Introducing the Topic: Positive Thinking & Self Talk
Positive thinking is a really important concept for individuals to understand, especially teenagers. I think this lesson is important, because it helps educate students on their minds.
For a long time, mental health has been a taboo topic. However, in recent years, people have become more comfortable addressing it. Unfortunately, many teenage kids still don’t know the basics of managing their thoughts and emotions.
Teaching about this topic can improve their overall well being and give them the tools to be successful.
When introducing this health lesson topic, I often start by saying something like, “Each day we have thousands of thoughts that go through our mind. Some are good and make us feel happy, and some are not so good and make us feel bad. Each of us has experiences that also affect our thoughts and our thoughts become our beliefs. We react and behave according to our thoughts and beliefs, thus creating our life.”
Thought Belief Effect
This introduction then leads us into a class discussion. It often helps my class if we talk about examples in real life.
You can take a few minutes to discuss examples of negative and positive thinking.
Statement: “Here are a few examples. If you think you are not good at art then you will have a belief that it is not worth trying in art class. Then this belief affects your life in that you don’t want to do art.
If you think you are a worthwhile person for people to know then you will have the belief that you can talk to other people. Your belief will make you act confident with others and help you have better relationships.”
Once the class has had some time to think about and discuss how thoughts can turn into beliefs, have them write down an example. They can include this on their notes worksheet.
Activity: “Write one way you can see how your thoughts became a belief. Then write what effect your belief had on your life. Think about how your beliefs affect your mood, behaviors, and relationships.”
Managing Positive and Negative Thoughts
Following the Thought Belief Effect activity, I like to move into helping my Health class understand how to manage their thoughts.
Statement: “Each of us can choose what thoughts we keep or get rid of. We also have the ability to actively choose to think positive thoughts about ourselves, others, and life. This is an important concept to learn as you mature, so you can recognize the thought patterns you want to shift. When you realize that you can choose your thoughts and be a more positive person, you give yourself power to choose a happier life for yourself. We may not be able to always choose what happens in life, but we always have a choice about what we think and believe.”
For this section, I like to teach about how they don’t have control over what thoughts pop into their head, but that they can control whether or not those thoughts stay. I’ve found that teaching about this empowers the youth. They have the power to dispel negative thoughts and invite positive thinking. If they don’t like a thought, they can always replace it with something else!
From here we move into an activity to help them learn about self love.
Activity: Tell the teens that you are going to give them one minute to write what they love on a piece of paper or in their notes. Watch the timer and let them write for about a minute. Ask a few of them to share a few things they wrote. Ask if anyone wrote “Myself.”
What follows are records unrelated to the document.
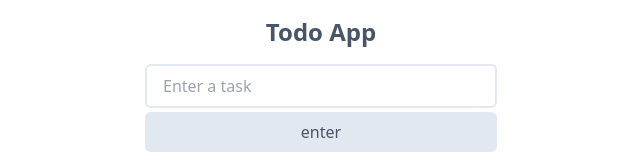
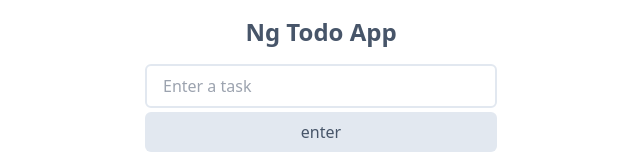
Before and after one commit to afrieirham/ng-todo, an Angular app: page / in a window 1280 px wide. Shown: the top 160 px of the page, without its empty margins (319-959 px from the left). Built offline with nearby package versions, Linux system fonts and the light colour scheme.

Commit message:
update app name

```diff
--- a/src/app/app.component.html
+++ b/src/app/app.component.html
@@ -1,5 +1,5 @@
 <div class="flex flex-col max-w-sm mx-auto p-4">
-  <h1 class="text-2xl font-bold text-center text-slate-600">Todo App</h1>
+  <h1 class="text-2xl font-bold text-center text-slate-600">Ng Todo App</h1>
 
   <form class="flex flex-col w-full mt-4" (submit)="onSubmit()">
     <input
```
Statement: “It is easy to talk about things that we love, but the most important thing to love is ourselves. This doesn’t mean that you think you are better than others, it just means you know you are a person who has worth, just like everyone else.”
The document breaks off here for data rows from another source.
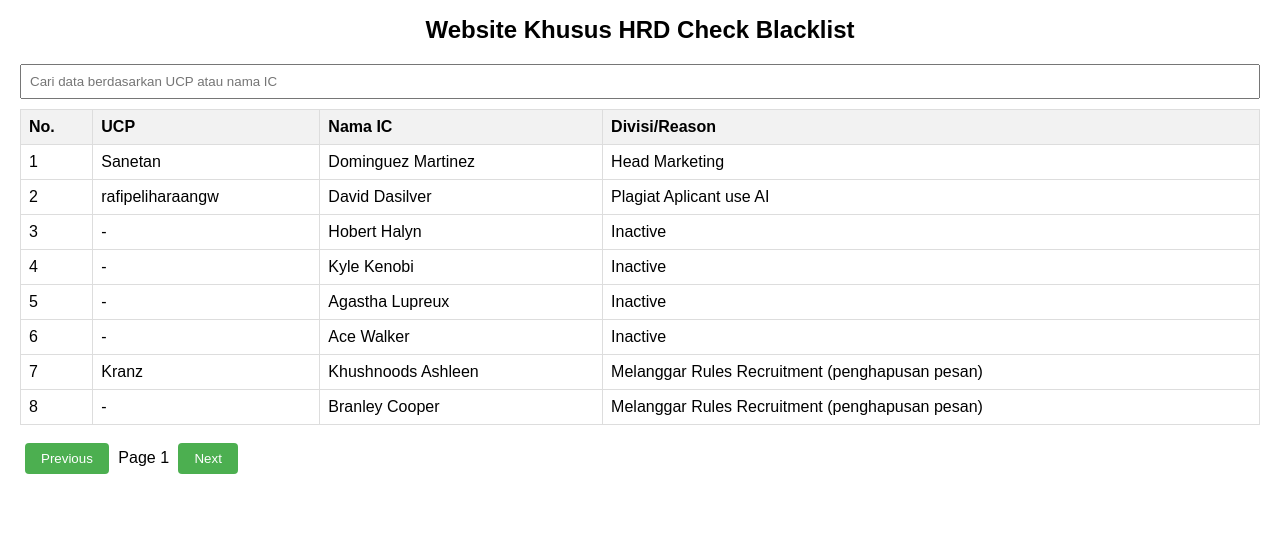
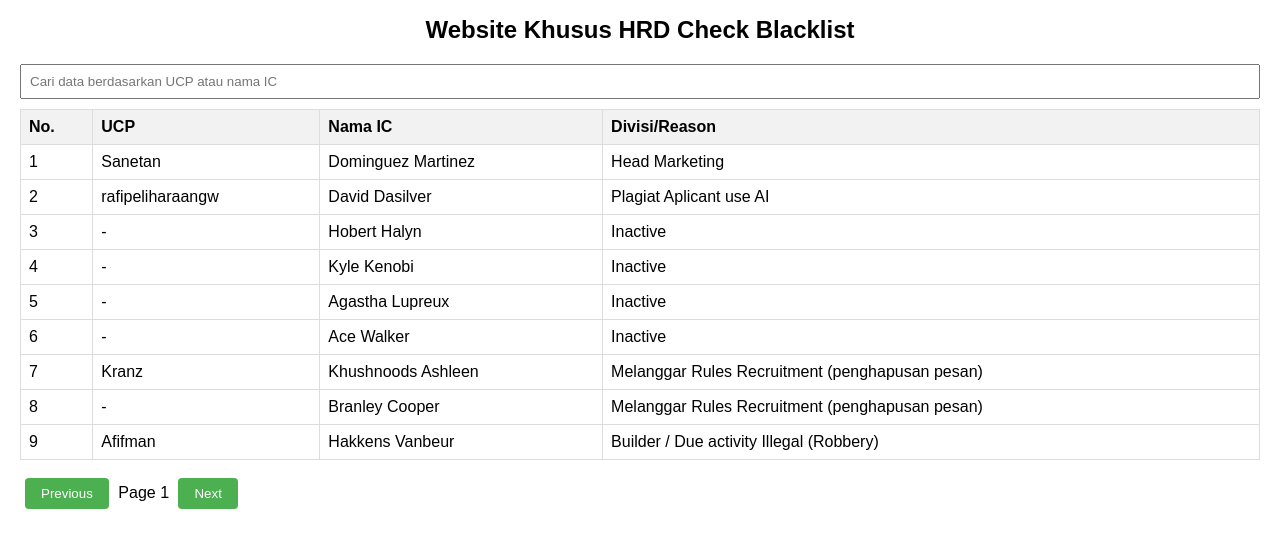
Before and after one commit to kevinrizwan/FrontEndSearchData, a plain HTML site: page index.html in a window 1280 px wide. Shown: the part 60-608 px from the top of the page. Drawn offline with Linux system fonts and the light colour scheme.

Commit message:
add blacklist Hakkens Vanbeur

```diff
--- a/index.html
+++ b/index.html
@@ -111,6 +111,12 @@
         <td>Branley Cooper</td>
         <td>Melanggar Rules Recruitment (penghapusan pesan)</td>
     </tr>
+    <tr>
+        <td>9</td>
+        <td>Afifman</td>
+        <td>Hakkens Vanbeur</td>
+        <td>Builder / Due activity Illegal (Robbery)</td>
+    </tr>
     </tbody>
 </table>
 </br>
```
“When we love ourselves we have a better life, better relationships, more confidence that attracts opportunities, and better mental health. Decide today that you can and will love yourself, flaws and all. Take time each day to allow yourself to do some positive self talk.”
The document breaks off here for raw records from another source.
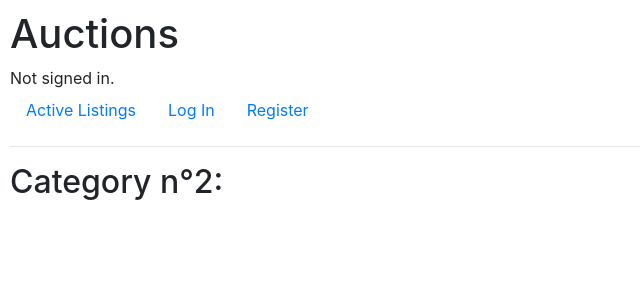
After one commit to amirn003/commerce, a Django app: page /categories/2 in a window 1280 px wide. The commit adds this page. Shown: the top 300 px of the page, without its empty margins (0-640 px from the left). Run offline with Django 3.2, Linux system fonts and the light colour scheme; some libraries are stand-ins or nearby versions.

Commit message:
add route, view, template to display category

```diff
--- a/auctions/templates/auctions/categories.html
+++ b/auctions/templates/auctions/categories.html
@@ -5,7 +5,8 @@
 
     <ul>
       {% for category in categories %}
-        <li>{{ category.details }}</li>
+        <li>{{ category.details }}  ({{ category.id }})
+        </li>
       {% endfor %}
 
     </ul>
--- /dev/null
+++ b/auctions/templates/auctions/display_category.html
@@ -0,0 +1,7 @@
+{% extends "auctions/layout.html" %}
+{% load static %}
+{% block body %}
+    <h2>Category n°{{ category_id }}:</h2>
+
+
+{% endblock %}
--- a/auctions/urls.py
+++ b/auctions/urls.py
@@ -16,4 +16,5 @@ urlpatterns = [
     path("won/", views.won, name="won"),
     path("<int:listing_id>/comment/", views.comment, name="comment"),
     path("categories/", views.categories, name="categories"),
+    path("categories/<int:category_id>", views.display_category, name="display_category"),
 ]
--- a/auctions/views.py
+++ b/auctions/views.py
@@ -165,12 +165,20 @@ def comment(request, listing_id):
 
 def categories(request):
     categories = Category.objects.all()
-    #category = Category.objects.get(id=2)
-    #products_in_category = Product.objects.filter(category=category)
+    # category = Category.objects.get(id=2)
+    # products_in_category = Product.objects.filter(category=category)
+    # auction21 = AuctionListing.objects.filter(product__name="Harley Davidson")
 
 
     return render(request, "auctions/categories.html", {
         "categories": categories
+    })
+
+
+def display_category(request, category_id):
+
+    return render(request, "auctions/display_category.html", {
+        "category_id": category_id
     })
 
 
```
Practicing Positive Thinking
The last section helped them identify the importance of self love, and now you can give them the chance to put in into practice.
Activity: Let’s start by thinking positive about yourself. Give each person a piece of paper. Allow them to write 10 positive thoughts they can have for themselves. I like to put the words “I am” in the center and write the rest all around them.
Here are a few examples: I am kind, I am smart, I am amazing, I am talented, I am a good listener, or I am good at math.
Let them be creative and decorate this paper if they want. It can be a separate paper that they can hang in their room or be part of a paper where they take notes.
Statement: “Hopefully this paper is just the start of your list of good things you can think about yourself. Add more things as you think of them and read this paper often, maybe everyday or several times a day. Choose to think positive thoughts about yourself and your life will improve in every way.”
I like to end with a challenge or invitation for them to apply the lesson we talked about. For this lesson on having a good mindset, encourage them to participate in the positive thinking challenge.
Positive thinking challenge: The challenge is to notice your interactions you have in the next day or so and be aware of your thoughts. If negative thoughts come up, take time to think about how to be more positive in the situation. Do your best to change your thoughts to be more positive and notice how your choice to be positive affects the situation.
Here are some examples of situations you can do the positive thinking challenge in:
- with annoying family members: You could choose to see them as a person who needs love that you can give.
- Having too much homework: You can choose to be glad that you are getting an education and strengthening your mind.
- You have to go to work: Choose to think about how you earn money to buy things that you enjoy.
Note: While this lesson is a great base, definitely change things up so that they best work for your students. Maybe they would benefit from you including videos or personal stories. Regardless of the end result, I hope that this outline is helpful!